■ **EXERCISE AIM**
The response must contain every line below in which "Name" appears.

PROVIDED DATA section start

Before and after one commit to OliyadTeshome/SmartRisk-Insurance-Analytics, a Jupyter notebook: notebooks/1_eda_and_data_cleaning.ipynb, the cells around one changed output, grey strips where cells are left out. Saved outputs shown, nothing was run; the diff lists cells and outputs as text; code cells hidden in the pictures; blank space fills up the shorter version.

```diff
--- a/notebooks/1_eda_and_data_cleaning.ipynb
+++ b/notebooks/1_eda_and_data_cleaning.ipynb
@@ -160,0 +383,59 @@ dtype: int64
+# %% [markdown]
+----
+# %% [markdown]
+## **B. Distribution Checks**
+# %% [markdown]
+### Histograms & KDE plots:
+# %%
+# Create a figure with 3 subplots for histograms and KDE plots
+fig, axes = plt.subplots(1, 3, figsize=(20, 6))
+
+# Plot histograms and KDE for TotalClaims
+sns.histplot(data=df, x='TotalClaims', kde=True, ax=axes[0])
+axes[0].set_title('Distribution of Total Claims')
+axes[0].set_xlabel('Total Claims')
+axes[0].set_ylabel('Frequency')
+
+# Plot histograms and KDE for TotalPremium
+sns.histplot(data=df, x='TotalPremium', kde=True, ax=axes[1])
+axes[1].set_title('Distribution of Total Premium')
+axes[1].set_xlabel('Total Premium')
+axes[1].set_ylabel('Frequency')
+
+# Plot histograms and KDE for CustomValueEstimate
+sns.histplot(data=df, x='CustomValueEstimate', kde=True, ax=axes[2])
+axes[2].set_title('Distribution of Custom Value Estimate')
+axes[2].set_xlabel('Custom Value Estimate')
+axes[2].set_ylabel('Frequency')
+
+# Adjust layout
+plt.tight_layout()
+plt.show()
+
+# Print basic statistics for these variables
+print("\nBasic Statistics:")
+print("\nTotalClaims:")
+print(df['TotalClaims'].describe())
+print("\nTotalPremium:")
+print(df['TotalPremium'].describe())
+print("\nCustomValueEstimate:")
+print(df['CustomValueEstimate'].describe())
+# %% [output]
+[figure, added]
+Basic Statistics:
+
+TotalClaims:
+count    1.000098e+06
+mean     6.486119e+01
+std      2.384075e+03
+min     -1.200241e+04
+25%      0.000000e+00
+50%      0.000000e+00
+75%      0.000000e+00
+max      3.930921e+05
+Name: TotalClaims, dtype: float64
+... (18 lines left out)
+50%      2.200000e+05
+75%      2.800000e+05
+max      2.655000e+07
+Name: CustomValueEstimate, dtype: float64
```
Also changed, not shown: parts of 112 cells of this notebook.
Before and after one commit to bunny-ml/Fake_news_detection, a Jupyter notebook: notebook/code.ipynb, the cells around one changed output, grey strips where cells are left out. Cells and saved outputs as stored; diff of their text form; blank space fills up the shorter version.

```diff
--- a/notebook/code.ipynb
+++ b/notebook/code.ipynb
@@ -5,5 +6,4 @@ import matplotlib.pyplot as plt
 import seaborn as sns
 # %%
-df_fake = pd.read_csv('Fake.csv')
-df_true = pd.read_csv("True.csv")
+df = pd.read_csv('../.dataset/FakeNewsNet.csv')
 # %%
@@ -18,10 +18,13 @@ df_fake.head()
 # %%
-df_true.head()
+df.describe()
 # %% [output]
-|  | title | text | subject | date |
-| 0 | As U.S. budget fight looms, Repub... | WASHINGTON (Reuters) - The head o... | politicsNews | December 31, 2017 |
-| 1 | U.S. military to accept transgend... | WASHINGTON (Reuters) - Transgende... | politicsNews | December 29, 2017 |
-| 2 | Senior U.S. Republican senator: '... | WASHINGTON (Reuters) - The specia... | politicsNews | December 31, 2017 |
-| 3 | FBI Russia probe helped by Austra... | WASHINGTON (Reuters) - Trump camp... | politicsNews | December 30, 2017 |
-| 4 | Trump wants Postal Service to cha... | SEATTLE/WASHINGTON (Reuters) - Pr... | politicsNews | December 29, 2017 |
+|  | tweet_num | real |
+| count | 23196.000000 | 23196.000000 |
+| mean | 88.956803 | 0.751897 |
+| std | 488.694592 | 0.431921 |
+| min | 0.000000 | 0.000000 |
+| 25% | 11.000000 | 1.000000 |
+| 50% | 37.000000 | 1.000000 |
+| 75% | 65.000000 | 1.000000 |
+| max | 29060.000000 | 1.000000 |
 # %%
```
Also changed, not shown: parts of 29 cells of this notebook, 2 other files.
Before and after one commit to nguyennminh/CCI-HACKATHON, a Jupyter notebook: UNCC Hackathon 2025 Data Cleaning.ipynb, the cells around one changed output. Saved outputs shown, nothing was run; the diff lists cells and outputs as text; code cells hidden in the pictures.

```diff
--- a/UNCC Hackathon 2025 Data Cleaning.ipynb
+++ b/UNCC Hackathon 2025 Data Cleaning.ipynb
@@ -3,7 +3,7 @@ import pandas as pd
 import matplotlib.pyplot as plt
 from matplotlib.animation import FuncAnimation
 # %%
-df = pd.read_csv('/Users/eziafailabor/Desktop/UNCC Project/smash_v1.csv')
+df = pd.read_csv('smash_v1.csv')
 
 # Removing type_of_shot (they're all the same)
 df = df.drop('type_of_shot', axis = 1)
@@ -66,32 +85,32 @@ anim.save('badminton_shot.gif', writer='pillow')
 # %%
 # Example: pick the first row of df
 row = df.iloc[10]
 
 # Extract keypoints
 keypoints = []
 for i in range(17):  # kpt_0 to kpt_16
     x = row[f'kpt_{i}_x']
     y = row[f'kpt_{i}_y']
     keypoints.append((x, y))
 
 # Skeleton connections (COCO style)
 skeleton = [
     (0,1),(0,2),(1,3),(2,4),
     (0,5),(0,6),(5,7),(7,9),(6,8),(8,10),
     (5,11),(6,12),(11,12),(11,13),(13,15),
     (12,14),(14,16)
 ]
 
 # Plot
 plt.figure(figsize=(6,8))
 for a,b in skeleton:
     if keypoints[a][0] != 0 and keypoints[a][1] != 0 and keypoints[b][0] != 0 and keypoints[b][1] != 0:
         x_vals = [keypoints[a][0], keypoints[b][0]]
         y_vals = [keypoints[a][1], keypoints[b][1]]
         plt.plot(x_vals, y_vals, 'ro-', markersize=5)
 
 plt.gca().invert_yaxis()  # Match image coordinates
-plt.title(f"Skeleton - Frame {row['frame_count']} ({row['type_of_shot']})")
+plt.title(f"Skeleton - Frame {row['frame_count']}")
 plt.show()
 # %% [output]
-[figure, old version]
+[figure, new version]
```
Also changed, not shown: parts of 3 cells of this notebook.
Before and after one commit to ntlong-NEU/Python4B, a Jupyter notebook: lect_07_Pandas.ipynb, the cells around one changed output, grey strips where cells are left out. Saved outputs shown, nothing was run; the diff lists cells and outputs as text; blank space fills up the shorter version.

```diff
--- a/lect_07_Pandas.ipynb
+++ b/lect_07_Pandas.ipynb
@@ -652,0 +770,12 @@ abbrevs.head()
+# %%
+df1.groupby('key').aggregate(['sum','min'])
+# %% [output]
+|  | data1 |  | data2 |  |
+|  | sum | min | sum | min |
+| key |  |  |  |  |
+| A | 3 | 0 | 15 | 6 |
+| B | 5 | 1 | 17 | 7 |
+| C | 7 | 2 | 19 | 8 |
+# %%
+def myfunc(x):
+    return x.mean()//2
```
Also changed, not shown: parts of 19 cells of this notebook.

PROVIDED DATA section end

■ **EXERCISE RESULT**
+Name: TotalClaims, dtype: float64
+Name: CustomValueEstimate, dtype: float64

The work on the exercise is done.